I’m taking a stand against so-called political correctness. Recently, during a meeting of one of my writing organizations, Behind Our Eyes, we discussed the use of language in writing. This got me thinking about how I’ve never liked the term “people with disabilities.” It’s too wordy, like saying, “cats with blackness” or cars with whiteness.” We normally say, “black cats” and “white cars” so why not “disabled people.”
Being disabled is part of who a person is. A cat isn’t ashamed to be black, and a car isn’t ashamed to be white. So, people with physical or mental impairments should never be ashamed to be disabled people.
That said, I’ll no longer refer to writers with disabilities. I’ll say, “disabled writers.” Instead of telling people that I have a visual impairment, I’ll say I’m visually impaired. It’s a part of who I am, and I’m not ashamed of it.
By the way, today, my totally blind and partially paralyzed late husband and I would have been married fourteen years. Rest in peace, sweetheart. I love you.

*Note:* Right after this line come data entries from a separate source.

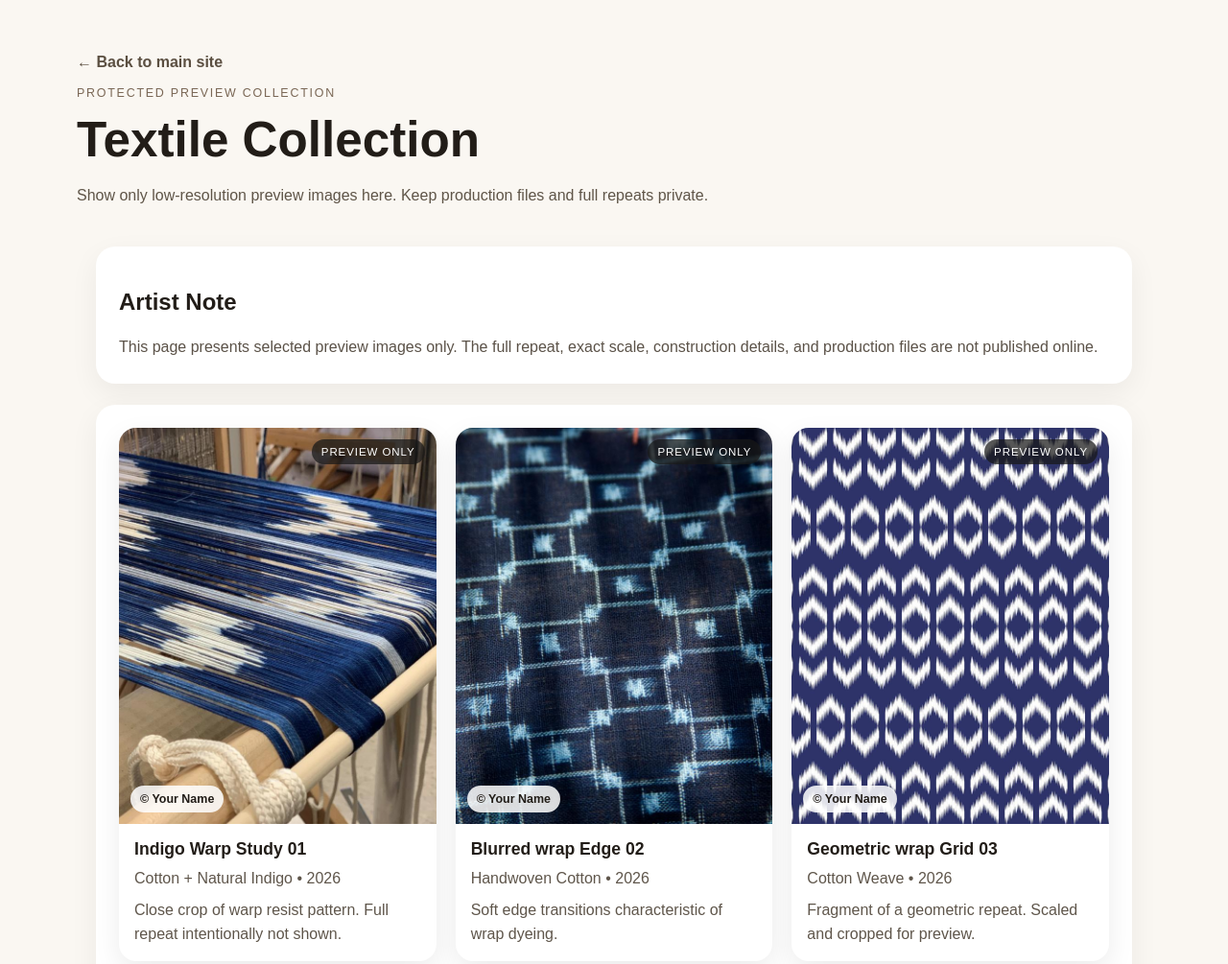
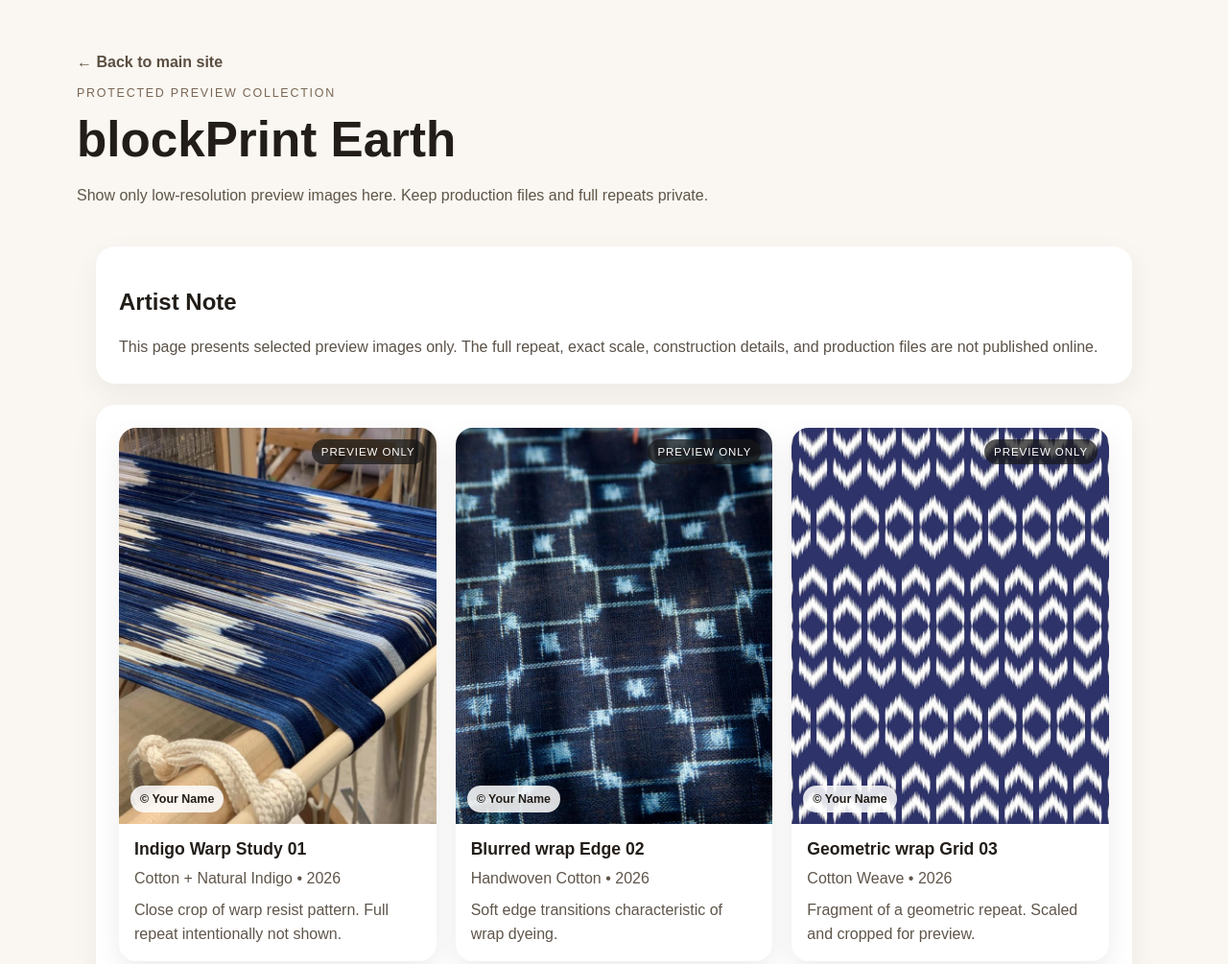
Before and after one commit to pjprojdev/blockprint-earth, a plain HTML site: page index.html in a window 1280 px wide. Shown: the top 1005 px of the page at 96% size. Drawn offline with Linux system fonts and the light colour scheme.

Commit message:
Update index.html

```diff
--- a/index.html
+++ b/index.html
@@ -3,14 +3,14 @@
 <head>
   <meta charset="utf-8" />
   <meta name="viewport" content="width=device-width,initial-scale=1" />
-  <title>Textile Collection</title>
+  <title>blockPrint Earth</title>
   <link rel="stylesheet" href="./styles.css" />
 </head>
 <body>
   <header class="hero wrap">
     <a class="back" href="/">← Back to main site</a>
     <p class="eyebrow">Protected Preview Collection</p>
-    <h1>Textile Collection</h1>
+    <h1>blockPrint Earth</h1>
     <p class="sub">Show only low-resolution preview images here. Keep production files and full repeats private.</p>
   </header>
 
```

Copyright July 2019 by DLD Books
When Eve went to her high school senior prom, she wore a red dress that her mother had made for her. That night, after dancing with the boy of her dreams, she caught him in the act with her best friend. Months later, Eve, a freshman in college, is bullied into giving the dress to her roommate. After her mother finds out, their relationship is never the same again.
Twenty-five years later, Eve, a bestselling author, is happily married with three children. Although her mother suffers from dementia, she still remembers, and Eve still harbors the guilt for giving the dress away. When she receives a Facebook friend request from her old college roommate and an invitation to her twenty-five-year high school class reunion, then meets her former best friend by chance, she must confront the past in order to face the future.